At UCF, Gus Malzahn Tries to Recapture Mojo He Had as Houston Nutt’s Heir Apparent

As UCF’s new head football coach, Gus Malzahn has a reputation reclamation project ahead of him.

At age 55, some think that the game has passed him by. 

Malzahn’s failure to produce elite offenses in recent years lead some to wonder if he’s destined for the same downward trajectory as Chip Kelley, the one-time offensive genius who now has an overall record of 10-21 as UCLA’s head coach.

One of his own UCF players, Marlon Williams, responded to the news of Malzahn’s hiring by tweeting “What??” preceded by three facepalm emojis. He then tweeted, “Offense gotta put up similar numbers..wanna see my boys eat.”

This kind of reaction is one reason the Orlando Sentinel’s Mike Bianchi believes Malzahn has something to prove at UCF.

“I think Malzahn sees some of these young whippersnappers, like Josh Heupel and Jeff Lebby, [brother-in-law for Kendal Briles] who a lot of UCF fans wanted to hire because he was under Josh Heupel at UCF,” he recently told Paul Finebaum. 

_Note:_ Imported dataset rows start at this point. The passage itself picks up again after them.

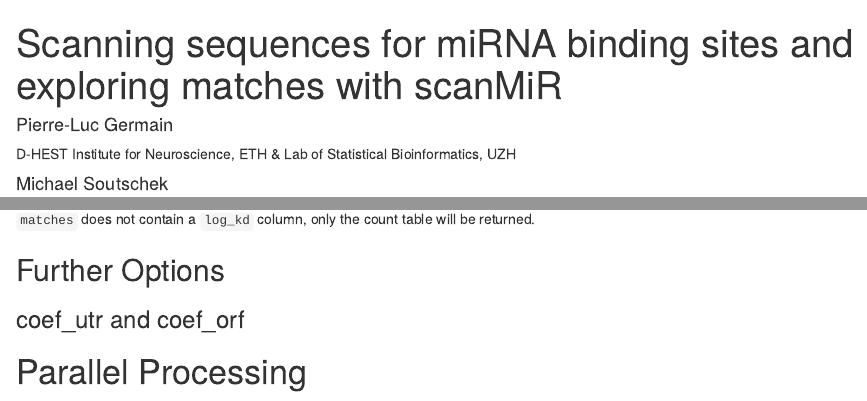
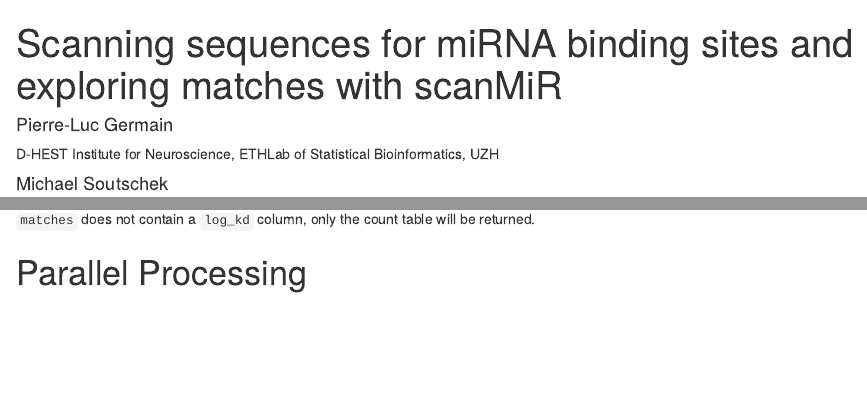
Before and after one commit to ETHZ-INS/scanMiR, an R Markdown document (vignettes/scanning.Rmd): the page in a window 1100 px wide, from its top, and a second part further down, joined at a grey line. Rendered offline with R 4.5, knitr and Pandoc, with nearby package versions; drawn as R Markdown's standard HTML page in place of the format the file asks for; some code elsewhere in the file could not run offline.

Commit message:
minor doc changes

```diff
--- a/vignettes/scanning.Rmd
+++ b/vignettes/scanning.Rmd
@@ -2,7 +2,9 @@
 title: "Scanning sequences for miRNA binding sites and exploring matches with scanMiR"
 author:
 - name: Pierre-Luc Germain
-  affiliation: D-HEST Institute for Neuroscience, ETH & Lab of Statistical Bioinformatics, UZH
+  affiliation:
+    - D-HEST Institute for Neuroscience, ETH
+    - Lab of Statistical Bioinformatics, UZH
 - name: Michael Soutschek
   affiliation: Lab of Systems Neuroscience, D-HEST Institute for Neuroscience, ETH
 - name: Fridolin Gross
@@ -241,9 +243,6 @@
 `matches` does not contain a `log_kd` column, only the count table will be
 returned.
 
-## Further Options
-### coef_utr and coef_orf
-
 # Parallel Processing
 To deal with large amounts of sequences and/or seeds, both `findSeedMatches`
 and `aggregateMatches` support multithreading using the
```
Also changed, not shown: R/KdModelList.R (+1 -0 lines), R/KdModels.R (+4 -0 lines), R/scanning.R (+16 -8 lines), 5 other files.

“I think Gus Malzahn sees these guys and said, ‘Wait a minute, these guys are running the no-huddle, hurry up offense that I essentially invented. And now everybody’s like, ‘They can run it better than me’”

Malzahn hasn’t called his own plays in consecutive seasons since 2015-16 and his latest experiment at hiring an offensive coordinator was pretty much a disaster. Indeed, as I detail in full, his friend Chad Morris just about put the hammer down on Malzahn’s time at Auburn.

That experiment gone awry was likely a big reason that Malzahn said during his UCF introductory press conference that he plans to call his own plays for the rest of his career. 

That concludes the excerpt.